Front-end code change data
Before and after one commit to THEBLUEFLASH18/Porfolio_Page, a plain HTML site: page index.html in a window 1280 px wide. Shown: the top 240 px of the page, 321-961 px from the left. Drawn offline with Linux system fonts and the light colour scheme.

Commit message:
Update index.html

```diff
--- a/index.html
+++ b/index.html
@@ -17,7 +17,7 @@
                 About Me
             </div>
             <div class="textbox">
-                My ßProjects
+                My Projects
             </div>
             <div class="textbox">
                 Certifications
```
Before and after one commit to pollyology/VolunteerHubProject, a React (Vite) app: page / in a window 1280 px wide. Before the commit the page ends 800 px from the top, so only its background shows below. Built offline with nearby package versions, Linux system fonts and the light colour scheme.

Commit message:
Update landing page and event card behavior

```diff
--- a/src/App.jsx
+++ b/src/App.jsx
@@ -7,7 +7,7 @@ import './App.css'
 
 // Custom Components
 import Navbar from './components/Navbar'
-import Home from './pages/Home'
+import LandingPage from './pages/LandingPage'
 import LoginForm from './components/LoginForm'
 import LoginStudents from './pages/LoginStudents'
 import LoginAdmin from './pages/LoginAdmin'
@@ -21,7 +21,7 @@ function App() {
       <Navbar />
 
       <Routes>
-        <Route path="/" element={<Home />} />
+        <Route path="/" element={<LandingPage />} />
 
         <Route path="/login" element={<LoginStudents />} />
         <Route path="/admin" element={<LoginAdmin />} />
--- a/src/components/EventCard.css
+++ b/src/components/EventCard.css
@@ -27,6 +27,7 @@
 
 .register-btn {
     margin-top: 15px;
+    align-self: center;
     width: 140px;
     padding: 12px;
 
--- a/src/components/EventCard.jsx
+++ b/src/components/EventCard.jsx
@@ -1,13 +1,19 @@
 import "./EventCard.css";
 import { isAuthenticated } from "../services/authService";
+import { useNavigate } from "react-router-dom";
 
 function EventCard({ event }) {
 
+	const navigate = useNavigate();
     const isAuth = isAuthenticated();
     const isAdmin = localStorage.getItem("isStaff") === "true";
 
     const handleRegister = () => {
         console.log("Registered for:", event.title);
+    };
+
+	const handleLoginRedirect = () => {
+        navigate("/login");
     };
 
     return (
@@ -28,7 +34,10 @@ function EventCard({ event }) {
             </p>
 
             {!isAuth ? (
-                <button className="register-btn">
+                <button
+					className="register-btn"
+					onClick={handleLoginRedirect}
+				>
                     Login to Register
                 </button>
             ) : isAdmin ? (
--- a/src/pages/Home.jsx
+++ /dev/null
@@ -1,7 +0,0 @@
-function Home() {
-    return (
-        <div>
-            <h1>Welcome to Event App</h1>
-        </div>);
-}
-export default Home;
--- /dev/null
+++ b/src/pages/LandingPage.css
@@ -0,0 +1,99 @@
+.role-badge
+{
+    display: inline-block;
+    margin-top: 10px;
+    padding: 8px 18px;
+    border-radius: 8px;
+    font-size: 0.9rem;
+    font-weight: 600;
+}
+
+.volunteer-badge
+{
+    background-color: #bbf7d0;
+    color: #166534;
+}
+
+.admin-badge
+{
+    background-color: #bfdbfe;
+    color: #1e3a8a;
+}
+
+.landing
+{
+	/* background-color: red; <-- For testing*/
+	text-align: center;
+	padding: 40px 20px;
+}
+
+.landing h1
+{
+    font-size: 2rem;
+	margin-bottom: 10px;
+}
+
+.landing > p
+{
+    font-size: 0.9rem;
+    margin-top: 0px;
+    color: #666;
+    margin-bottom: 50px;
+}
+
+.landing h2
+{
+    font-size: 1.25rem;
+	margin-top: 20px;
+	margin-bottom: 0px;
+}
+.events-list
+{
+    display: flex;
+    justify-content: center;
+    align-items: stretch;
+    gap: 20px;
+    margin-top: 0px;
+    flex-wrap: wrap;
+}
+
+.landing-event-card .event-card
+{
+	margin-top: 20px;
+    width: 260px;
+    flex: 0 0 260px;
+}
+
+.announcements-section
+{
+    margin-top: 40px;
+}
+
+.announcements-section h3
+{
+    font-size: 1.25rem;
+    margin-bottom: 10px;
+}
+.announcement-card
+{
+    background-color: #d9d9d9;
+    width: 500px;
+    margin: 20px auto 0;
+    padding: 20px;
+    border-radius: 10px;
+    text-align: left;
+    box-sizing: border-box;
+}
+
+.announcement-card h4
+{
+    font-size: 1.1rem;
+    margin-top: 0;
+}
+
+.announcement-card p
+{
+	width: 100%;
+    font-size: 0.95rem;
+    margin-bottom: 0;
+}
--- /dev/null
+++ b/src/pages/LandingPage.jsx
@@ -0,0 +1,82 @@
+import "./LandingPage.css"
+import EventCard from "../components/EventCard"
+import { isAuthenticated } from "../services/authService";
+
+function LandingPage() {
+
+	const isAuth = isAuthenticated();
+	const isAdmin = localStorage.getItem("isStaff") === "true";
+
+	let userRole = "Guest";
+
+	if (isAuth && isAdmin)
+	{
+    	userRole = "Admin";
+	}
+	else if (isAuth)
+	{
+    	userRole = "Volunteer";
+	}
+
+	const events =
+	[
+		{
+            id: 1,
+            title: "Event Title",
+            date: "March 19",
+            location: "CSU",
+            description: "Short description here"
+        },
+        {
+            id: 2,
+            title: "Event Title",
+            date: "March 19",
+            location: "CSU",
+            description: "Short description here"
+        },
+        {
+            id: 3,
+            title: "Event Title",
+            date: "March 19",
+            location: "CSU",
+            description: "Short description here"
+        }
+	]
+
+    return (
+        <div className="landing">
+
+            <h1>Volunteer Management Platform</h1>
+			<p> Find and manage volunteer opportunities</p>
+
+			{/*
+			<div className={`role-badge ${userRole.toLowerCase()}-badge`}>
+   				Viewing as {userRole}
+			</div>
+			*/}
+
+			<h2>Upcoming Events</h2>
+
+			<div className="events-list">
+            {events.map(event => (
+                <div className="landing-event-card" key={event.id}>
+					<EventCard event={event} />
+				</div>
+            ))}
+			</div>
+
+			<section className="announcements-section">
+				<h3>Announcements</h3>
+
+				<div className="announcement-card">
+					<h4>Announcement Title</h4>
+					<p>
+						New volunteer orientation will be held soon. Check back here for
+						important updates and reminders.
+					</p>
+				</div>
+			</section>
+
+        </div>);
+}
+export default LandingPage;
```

## PROBLEM STATEMENT:
Return all the data above, unaltered and complete.

## EXPECTED ANSWER:
Before and after one commit to THEBLUEFLASH18/Porfolio_Page, a plain HTML site: page index.html in a window 1280 px wide. Shown: the top 240 px of the page, 321-961 px from the left. Drawn offline with Linux system fonts and the light colour scheme.

Commit message:
Update index.html

```diff
--- a/index.html
+++ b/index.html
@@ -17,7 +17,7 @@
                 About Me
             </div>
             <div class="textbox">
-                My ßProjects
+                My Projects
             </div>
             <div class="textbox">
                 Certifications
```
Before and after one commit to pollyology/VolunteerHubProject, a React (Vite) app: page / in a window 1280 px wide. Before the commit the page ends 800 px from the top, so only its background shows below. Built offline with nearby package versions, Linux system fonts and the light colour scheme.

Commit message:
Update landing page and event card behavior

```diff
--- a/src/App.jsx
+++ b/src/App.jsx
@@ -7,7 +7,7 @@ import './App.css'
 
 // Custom Components
 import Navbar from './components/Navbar'
-import Home from './pages/Home'
+import LandingPage from './pages/LandingPage'
 import LoginForm from './components/LoginForm'
 import LoginStudents from './pages/LoginStudents'
 import LoginAdmin from './pages/LoginAdmin'
@@ -21,7 +21,7 @@ function App() {
       <Navbar />
 
       <Routes>
-        <Route path="/" element={<Home />} />
+        <Route path="/" element={<LandingPage />} />
 
         <Route path="/login" element={<LoginStudents />} />
         <Route path="/admin" element={<LoginAdmin />} />
--- a/src/components/EventCard.css
+++ b/src/components/EventCard.css
@@ -27,6 +27,7 @@
 
 .register-btn {
     margin-top: 15px;
+    align-self: center;
     width: 140px;
     padding: 12px;
 
--- a/src/components/EventCard.jsx
+++ b/src/components/EventCard.jsx
@@ -1,13 +1,19 @@
 import "./EventCard.css";
 import { isAuthenticated } from "../services/authService";
+import { useNavigate } from "react-router-dom";
 
 function EventCard({ event }) {
 
+	const navigate = useNavigate();
     const isAuth = isAuthenticated();
     const isAdmin = localStorage.getItem("isStaff") === "true";
 
     const handleRegister = () => {
         console.log("Registered for:", event.title);
+    };
+
+	const handleLoginRedirect = () => {
+        navigate("/login");
     };
 
     return (
@@ -28,7 +34,10 @@ function EventCard({ event }) {
             </p>
 
             {!isAuth ? (
-                <button className="register-btn">
+                <button
+					className="register-btn"
+					onClick={handleLoginRedirect}
+				>
                     Login to Register
                 </button>
             ) : isAdmin ? (
--- a/src/pages/Home.jsx
+++ /dev/null
@@ -1,7 +0,0 @@
-function Home() {
-    return (
-        <div>
-            <h1>Welcome to Event App</h1>
-        </div>);
-}
-export default Home;
--- /dev/null
+++ b/src/pages/LandingPage.css
@@ -0,0 +1,99 @@
+.role-badge
+{
+    display: inline-block;
+    margin-top: 10px;
+    padding: 8px 18px;
+    border-radius: 8px;
+    font-size: 0.9rem;
+    font-weight: 600;
+}
+
+.volunteer-badge
+{
+    background-color: #bbf7d0;
+    color: #166534;
+}
+
+.admin-badge
+{
+    background-color: #bfdbfe;
+    color: #1e3a8a;
+}
+
+.landing
+{
+	/* background-color: red; <-- For testing*/
+	text-align: center;
+	padding: 40px 20px;
+}
+
+.landing h1
+{
+    font-size: 2rem;
+	margin-bottom: 10px;
+}
+
+.landing > p
+{
+    font-size: 0.9rem;
+    margin-top: 0px;
+    color: #666;
+    margin-bottom: 50px;
+}
+
+.landing h2
+{
+    font-size: 1.25rem;
+	margin-top: 20px;
+	margin-bottom: 0px;
+}
+.events-list
+{
+    display: flex;
+    justify-content: center;
+    align-items: stretch;
+    gap: 20px;
+    margin-top: 0px;
+    flex-wrap: wrap;
+}
+
+.landing-event-card .event-card
+{
+	margin-top: 20px;
+    width: 260px;
+    flex: 0 0 260px;
+}
+
+.announcements-section
+{
+    margin-top: 40px;
+}
+
+.announcements-section h3
+{
+    font-size: 1.25rem;
+    margin-bottom: 10px;
+}
+.announcement-card
+{
+    background-color: #d9d9d9;
+    width: 500px;
+    margin: 20px auto 0;
+    padding: 20px;
+    border-radius: 10px;
+    text-align: left;
+    box-sizing: border-box;
+}
+
+.announcement-card h4
+{
+    font-size: 1.1rem;
+    margin-top: 0;
+}
+
+.announcement-card p
+{
+	width: 100%;
+    font-size: 0.95rem;
+    margin-bottom: 0;
+}
--- /dev/null
+++ b/src/pages/LandingPage.jsx
@@ -0,0 +1,82 @@
+import "./LandingPage.css"
+import EventCard from "../components/EventCard"
+import { isAuthenticated } from "../services/authService";
+
+function LandingPage() {
+
+	const isAuth = isAuthenticated();
+	const isAdmin = localStorage.getItem("isStaff") === "true";
+
+	let userRole = "Guest";
+
+	if (isAuth && isAdmin)
+	{
+    	userRole = "Admin";
+	}
+	else if (isAuth)
+	{
+    	userRole = "Volunteer";
+	}
+
+	const events =
+	[
+		{
+            id: 1,
+            title: "Event Title",
+            date: "March 19",
+            location: "CSU",
+            description: "Short description here"
+        },
+        {
+            id: 2,
+            title: "Event Title",
+            date: "March 19",
+            location: "CSU",
+            description: "Short description here"
+        },
+        {
+            id: 3,
+            title: "Event Title",
+            date: "March 19",
+            location: "CSU",
+            description: "Short description here"
+        }
+	]
+
+    return (
+        <div className="landing">
+
+            <h1>Volunteer Management Platform</h1>
+			<p> Find and manage volunteer opportunities</p>
+
+			{/*
+			<div className={`role-badge ${userRole.toLowerCase()}-badge`}>
+   				Viewing as {userRole}
+			</div>
+			*/}
+
+			<h2>Upcoming Events</h2>
+
+			<div className="events-list">
+            {events.map(event => (
+                <div className="landing-event-card" key={event.id}>
+					<EventCard event={event} />
+				</div>
+            ))}
+			</div>
+
+			<section className="announcements-section">
+				<h3>Announcements</h3>
+
+				<div className="announcement-card">
+					<h4>Announcement Title</h4>
+					<p>
+						New volunteer orientation will be held soon. Check back here for
+						important updates and reminders.
+					</p>
+				</div>
+			</section>
+
+        </div>);
+}
+export default LandingPage;
```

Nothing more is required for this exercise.